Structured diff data

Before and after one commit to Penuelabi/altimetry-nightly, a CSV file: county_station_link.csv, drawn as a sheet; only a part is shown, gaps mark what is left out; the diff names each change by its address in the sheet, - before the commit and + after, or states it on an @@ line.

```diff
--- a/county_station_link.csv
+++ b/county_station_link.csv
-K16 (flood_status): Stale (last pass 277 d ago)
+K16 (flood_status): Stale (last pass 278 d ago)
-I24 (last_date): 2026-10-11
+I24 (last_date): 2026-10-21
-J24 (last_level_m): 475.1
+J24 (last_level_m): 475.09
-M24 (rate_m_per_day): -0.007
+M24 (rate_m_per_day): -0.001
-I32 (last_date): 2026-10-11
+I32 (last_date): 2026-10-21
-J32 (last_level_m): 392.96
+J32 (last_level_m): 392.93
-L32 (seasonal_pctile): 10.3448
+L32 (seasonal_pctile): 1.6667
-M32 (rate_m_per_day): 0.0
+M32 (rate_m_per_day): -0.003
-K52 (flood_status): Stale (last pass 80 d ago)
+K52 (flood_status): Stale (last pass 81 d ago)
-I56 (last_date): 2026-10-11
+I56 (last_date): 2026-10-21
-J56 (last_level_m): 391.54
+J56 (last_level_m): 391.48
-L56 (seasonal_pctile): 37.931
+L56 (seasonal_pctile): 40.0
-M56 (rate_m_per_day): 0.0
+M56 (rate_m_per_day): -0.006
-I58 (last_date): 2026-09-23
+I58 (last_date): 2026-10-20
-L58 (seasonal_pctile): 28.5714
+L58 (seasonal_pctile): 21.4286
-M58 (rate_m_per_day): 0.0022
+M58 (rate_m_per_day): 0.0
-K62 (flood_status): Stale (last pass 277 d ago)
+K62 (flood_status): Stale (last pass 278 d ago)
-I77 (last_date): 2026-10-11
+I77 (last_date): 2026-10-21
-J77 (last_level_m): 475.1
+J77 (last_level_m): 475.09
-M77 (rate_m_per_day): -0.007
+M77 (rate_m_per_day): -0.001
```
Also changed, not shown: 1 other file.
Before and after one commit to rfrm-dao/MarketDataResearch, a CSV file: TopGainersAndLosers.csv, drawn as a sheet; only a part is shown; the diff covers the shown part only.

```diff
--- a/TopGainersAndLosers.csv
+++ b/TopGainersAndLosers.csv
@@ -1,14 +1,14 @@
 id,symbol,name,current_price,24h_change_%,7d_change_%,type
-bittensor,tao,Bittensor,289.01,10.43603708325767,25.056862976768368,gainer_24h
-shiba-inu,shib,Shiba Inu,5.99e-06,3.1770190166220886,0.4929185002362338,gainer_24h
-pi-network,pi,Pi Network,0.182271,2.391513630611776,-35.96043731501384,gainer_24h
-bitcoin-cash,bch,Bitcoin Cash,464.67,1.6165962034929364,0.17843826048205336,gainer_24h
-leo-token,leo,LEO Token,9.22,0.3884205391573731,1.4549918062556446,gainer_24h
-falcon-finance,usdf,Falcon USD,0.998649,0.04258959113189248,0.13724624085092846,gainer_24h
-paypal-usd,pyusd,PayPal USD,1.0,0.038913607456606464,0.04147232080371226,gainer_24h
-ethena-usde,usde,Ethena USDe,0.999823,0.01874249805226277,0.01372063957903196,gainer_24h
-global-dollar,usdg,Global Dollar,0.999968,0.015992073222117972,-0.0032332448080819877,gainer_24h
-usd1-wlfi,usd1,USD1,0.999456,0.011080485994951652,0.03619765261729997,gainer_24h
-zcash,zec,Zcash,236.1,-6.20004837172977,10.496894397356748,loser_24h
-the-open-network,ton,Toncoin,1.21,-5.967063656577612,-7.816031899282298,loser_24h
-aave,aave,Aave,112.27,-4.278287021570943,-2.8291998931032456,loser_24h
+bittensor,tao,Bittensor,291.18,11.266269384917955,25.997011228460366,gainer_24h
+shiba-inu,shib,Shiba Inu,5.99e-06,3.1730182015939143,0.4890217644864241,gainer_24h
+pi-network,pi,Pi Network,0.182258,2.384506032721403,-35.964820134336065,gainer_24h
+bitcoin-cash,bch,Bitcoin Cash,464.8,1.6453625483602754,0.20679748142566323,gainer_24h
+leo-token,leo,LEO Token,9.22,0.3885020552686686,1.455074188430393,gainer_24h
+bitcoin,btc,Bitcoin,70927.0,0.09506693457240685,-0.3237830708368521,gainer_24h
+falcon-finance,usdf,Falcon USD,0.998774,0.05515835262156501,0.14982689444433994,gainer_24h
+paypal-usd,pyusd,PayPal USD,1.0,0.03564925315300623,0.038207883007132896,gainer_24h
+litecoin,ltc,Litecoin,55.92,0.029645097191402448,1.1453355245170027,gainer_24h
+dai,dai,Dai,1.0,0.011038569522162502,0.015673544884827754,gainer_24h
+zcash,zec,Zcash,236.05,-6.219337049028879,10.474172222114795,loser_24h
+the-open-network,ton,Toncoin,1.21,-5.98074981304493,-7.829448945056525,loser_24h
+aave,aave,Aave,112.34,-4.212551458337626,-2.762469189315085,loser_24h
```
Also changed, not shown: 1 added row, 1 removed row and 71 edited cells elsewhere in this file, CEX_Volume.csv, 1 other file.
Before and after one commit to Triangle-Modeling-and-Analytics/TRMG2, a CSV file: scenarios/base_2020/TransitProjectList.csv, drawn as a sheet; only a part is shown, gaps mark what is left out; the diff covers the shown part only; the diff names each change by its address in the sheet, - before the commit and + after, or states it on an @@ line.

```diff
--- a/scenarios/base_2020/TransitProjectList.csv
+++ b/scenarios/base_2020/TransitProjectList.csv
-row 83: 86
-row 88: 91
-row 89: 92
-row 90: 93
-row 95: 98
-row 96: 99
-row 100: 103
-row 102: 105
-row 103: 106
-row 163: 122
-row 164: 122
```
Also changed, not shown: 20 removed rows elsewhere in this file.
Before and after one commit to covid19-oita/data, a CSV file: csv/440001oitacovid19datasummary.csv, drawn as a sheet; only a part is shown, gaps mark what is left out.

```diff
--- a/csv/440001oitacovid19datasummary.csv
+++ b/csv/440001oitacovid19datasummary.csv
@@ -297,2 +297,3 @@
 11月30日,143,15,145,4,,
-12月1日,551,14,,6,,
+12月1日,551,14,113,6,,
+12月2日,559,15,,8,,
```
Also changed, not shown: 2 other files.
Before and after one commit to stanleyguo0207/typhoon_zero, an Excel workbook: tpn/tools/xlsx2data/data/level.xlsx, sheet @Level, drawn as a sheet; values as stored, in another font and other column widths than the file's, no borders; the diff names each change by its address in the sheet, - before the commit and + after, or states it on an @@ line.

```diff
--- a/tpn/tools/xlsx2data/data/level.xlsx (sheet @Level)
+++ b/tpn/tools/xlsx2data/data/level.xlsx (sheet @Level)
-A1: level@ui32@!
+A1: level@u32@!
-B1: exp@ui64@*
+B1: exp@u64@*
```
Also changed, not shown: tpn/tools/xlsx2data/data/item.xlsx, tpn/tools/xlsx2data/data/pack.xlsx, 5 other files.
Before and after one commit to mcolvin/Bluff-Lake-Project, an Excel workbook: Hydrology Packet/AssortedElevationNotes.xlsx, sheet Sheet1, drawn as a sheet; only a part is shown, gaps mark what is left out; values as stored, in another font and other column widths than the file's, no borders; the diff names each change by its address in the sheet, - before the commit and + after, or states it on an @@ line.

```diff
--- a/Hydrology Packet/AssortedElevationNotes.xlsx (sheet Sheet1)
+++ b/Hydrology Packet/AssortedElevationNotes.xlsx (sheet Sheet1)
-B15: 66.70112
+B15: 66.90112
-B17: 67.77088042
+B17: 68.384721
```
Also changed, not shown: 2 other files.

Your task:
Return the entries above, every line intact.

Output:
Before and after one commit to Penuelabi/altimetry-nightly, a CSV file: county_station_link.csv, drawn as a sheet; only a part is shown, gaps mark what is left out; the diff names each change by its address in the sheet, - before the commit and + after, or states it on an @@ line.

```diff
--- a/county_station_link.csv
+++ b/county_station_link.csv
-K16 (flood_status): Stale (last pass 277 d ago)
+K16 (flood_status): Stale (last pass 278 d ago)
-I24 (last_date): 2026-10-11
+I24 (last_date): 2026-10-21
-J24 (last_level_m): 475.1
+J24 (last_level_m): 475.09
-M24 (rate_m_per_day): -0.007
+M24 (rate_m_per_day): -0.001
-I32 (last_date): 2026-10-11
+I32 (last_date): 2026-10-21
-J32 (last_level_m): 392.96
+J32 (last_level_m): 392.93
-L32 (seasonal_pctile): 10.3448
+L32 (seasonal_pctile): 1.6667
-M32 (rate_m_per_day): 0.0
+M32 (rate_m_per_day): -0.003
-K52 (flood_status): Stale (last pass 80 d ago)
+K52 (flood_status): Stale (last pass 81 d ago)
-I56 (last_date): 2026-10-11
+I56 (last_date): 2026-10-21
-J56 (last_level_m): 391.54
+J56 (last_level_m): 391.48
-L56 (seasonal_pctile): 37.931
+L56 (seasonal_pctile): 40.0
-M56 (rate_m_per_day): 0.0
+M56 (rate_m_per_day): -0.006
-I58 (last_date): 2026-09-23
+I58 (last_date): 2026-10-20
-L58 (seasonal_pctile): 28.5714
+L58 (seasonal_pctile): 21.4286
-M58 (rate_m_per_day): 0.0022
+M58 (rate_m_per_day): 0.0
-K62 (flood_status): Stale (last pass 277 d ago)
+K62 (flood_status): Stale (last pass 278 d ago)
-I77 (last_date): 2026-10-11
+I77 (last_date): 2026-10-21
-J77 (last_level_m): 475.1
+J77 (last_level_m): 475.09
-M77 (rate_m_per_day): -0.007
+M77 (rate_m_per_day): -0.001
```
Also changed, not shown: 1 other file.
Before and after one commit to rfrm-dao/MarketDataResearch, a CSV file: TopGainersAndLosers.csv, drawn as a sheet; only a part is shown; the diff covers the shown part only.

```diff
--- a/TopGainersAndLosers.csv
+++ b/TopGainersAndLosers.csv
@@ -1,14 +1,14 @@
 id,symbol,name,current_price,24h_change_%,7d_change_%,type
-bittensor,tao,Bittensor,289.01,10.43603708325767,25.056862976768368,gainer_24h
-shiba-inu,shib,Shiba Inu,5.99e-06,3.1770190166220886,0.4929185002362338,gainer_24h
-pi-network,pi,Pi Network,0.182271,2.391513630611776,-35.96043731501384,gainer_24h
-bitcoin-cash,bch,Bitcoin Cash,464.67,1.6165962034929364,0.17843826048205336,gainer_24h
-leo-token,leo,LEO Token,9.22,0.3884205391573731,1.4549918062556446,gainer_24h
-falcon-finance,usdf,Falcon USD,0.998649,0.04258959113189248,0.13724624085092846,gainer_24h
-paypal-usd,pyusd,PayPal USD,1.0,0.038913607456606464,0.04147232080371226,gainer_24h
-ethena-usde,usde,Ethena USDe,0.999823,0.01874249805226277,0.01372063957903196,gainer_24h
-global-dollar,usdg,Global Dollar,0.999968,0.015992073222117972,-0.0032332448080819877,gainer_24h
-usd1-wlfi,usd1,USD1,0.999456,0.011080485994951652,0.03619765261729997,gainer_24h
-zcash,zec,Zcash,236.1,-6.20004837172977,10.496894397356748,loser_24h
-the-open-network,ton,Toncoin,1.21,-5.967063656577612,-7.816031899282298,loser_24h
-aave,aave,Aave,112.27,-4.278287021570943,-2.8291998931032456,loser_24h
+bittensor,tao,Bittensor,291.18,11.266269384917955,25.997011228460366,gainer_24h
+shiba-inu,shib,Shiba Inu,5.99e-06,3.1730182015939143,0.4890217644864241,gainer_24h
+pi-network,pi,Pi Network,0.182258,2.384506032721403,-35.964820134336065,gainer_24h
+bitcoin-cash,bch,Bitcoin Cash,464.8,1.6453625483602754,0.20679748142566323,gainer_24h
+leo-token,leo,LEO Token,9.22,0.3885020552686686,1.455074188430393,gainer_24h
+bitcoin,btc,Bitcoin,70927.0,0.09506693457240685,-0.3237830708368521,gainer_24h
+falcon-finance,usdf,Falcon USD,0.998774,0.05515835262156501,0.14982689444433994,gainer_24h
+paypal-usd,pyusd,PayPal USD,1.0,0.03564925315300623,0.038207883007132896,gainer_24h
+litecoin,ltc,Litecoin,55.92,0.029645097191402448,1.1453355245170027,gainer_24h
+dai,dai,Dai,1.0,0.011038569522162502,0.015673544884827754,gainer_24h
+zcash,zec,Zcash,236.05,-6.219337049028879,10.474172222114795,loser_24h
+the-open-network,ton,Toncoin,1.21,-5.98074981304493,-7.829448945056525,loser_24h
+aave,aave,Aave,112.34,-4.212551458337626,-2.762469189315085,loser_24h
```
Also changed, not shown: 1 added row, 1 removed row and 71 edited cells elsewhere in this file, CEX_Volume.csv, 1 other file.
Before and after one commit to Triangle-Modeling-and-Analytics/TRMG2, a CSV file: scenarios/base_2020/TransitProjectList.csv, drawn as a sheet; only a part is shown, gaps mark what is left out; the diff covers the shown part only; the diff names each change by its address in the sheet, - before the commit and + after, or states it on an @@ line.

```diff
--- a/scenarios/base_2020/TransitProjectList.csv
+++ b/scenarios/base_2020/TransitProjectList.csv
-row 83: 86
-row 88: 91
-row 89: 92
-row 90: 93
-row 95: 98
-row 96: 99
-row 100: 103
-row 102: 105
-row 103: 106
-row 163: 122
-row 164: 122
```
Also changed, not shown: 20 removed rows elsewhere in this file.
Before and after one commit to covid19-oita/data, a CSV file: csv/440001oitacovid19datasummary.csv, drawn as a sheet; only a part is shown, gaps mark what is left out.

```diff
--- a/csv/440001oitacovid19datasummary.csv
+++ b/csv/440001oitacovid19datasummary.csv
@@ -297,2 +297,3 @@
 11月30日,143,15,145,4,,
-12月1日,551,14,,6,,
+12月1日,551,14,113,6,,
+12月2日,559,15,,8,,
```
Also changed, not shown: 2 other files.
Before and after one commit to stanleyguo0207/typhoon_zero, an Excel workbook: tpn/tools/xlsx2data/data/level.xlsx, sheet @Level, drawn as a sheet; values as stored, in another font and other column widths than the file's, no borders; the diff names each change by its address in the sheet, - before the commit and + after, or states it on an @@ line.

```diff
--- a/tpn/tools/xlsx2data/data/level.xlsx (sheet @Level)
+++ b/tpn/tools/xlsx2data/data/level.xlsx (sheet @Level)
-A1: level@ui32@!
+A1: level@u32@!
-B1: exp@ui64@*
+B1: exp@u64@*
```
Also changed, not shown: tpn/tools/xlsx2data/data/item.xlsx, tpn/tools/xlsx2data/data/pack.xlsx, 5 other files.
Before and after one commit to mcolvin/Bluff-Lake-Project, an Excel workbook: Hydrology Packet/AssortedElevationNotes.xlsx, sheet Sheet1, drawn as a sheet; only a part is shown, gaps mark what is left out; values as stored, in another font and other column widths than the file's, no borders; the diff names each change by its address in the sheet, - before the commit and + after, or states it on an @@ line.

```diff
--- a/Hydrology Packet/AssortedElevationNotes.xlsx (sheet Sheet1)
+++ b/Hydrology Packet/AssortedElevationNotes.xlsx (sheet Sheet1)
-B15: 66.70112
+B15: 66.90112
-B17: 67.77088042
+B17: 68.384721
```
Also changed, not shown: 2 other files.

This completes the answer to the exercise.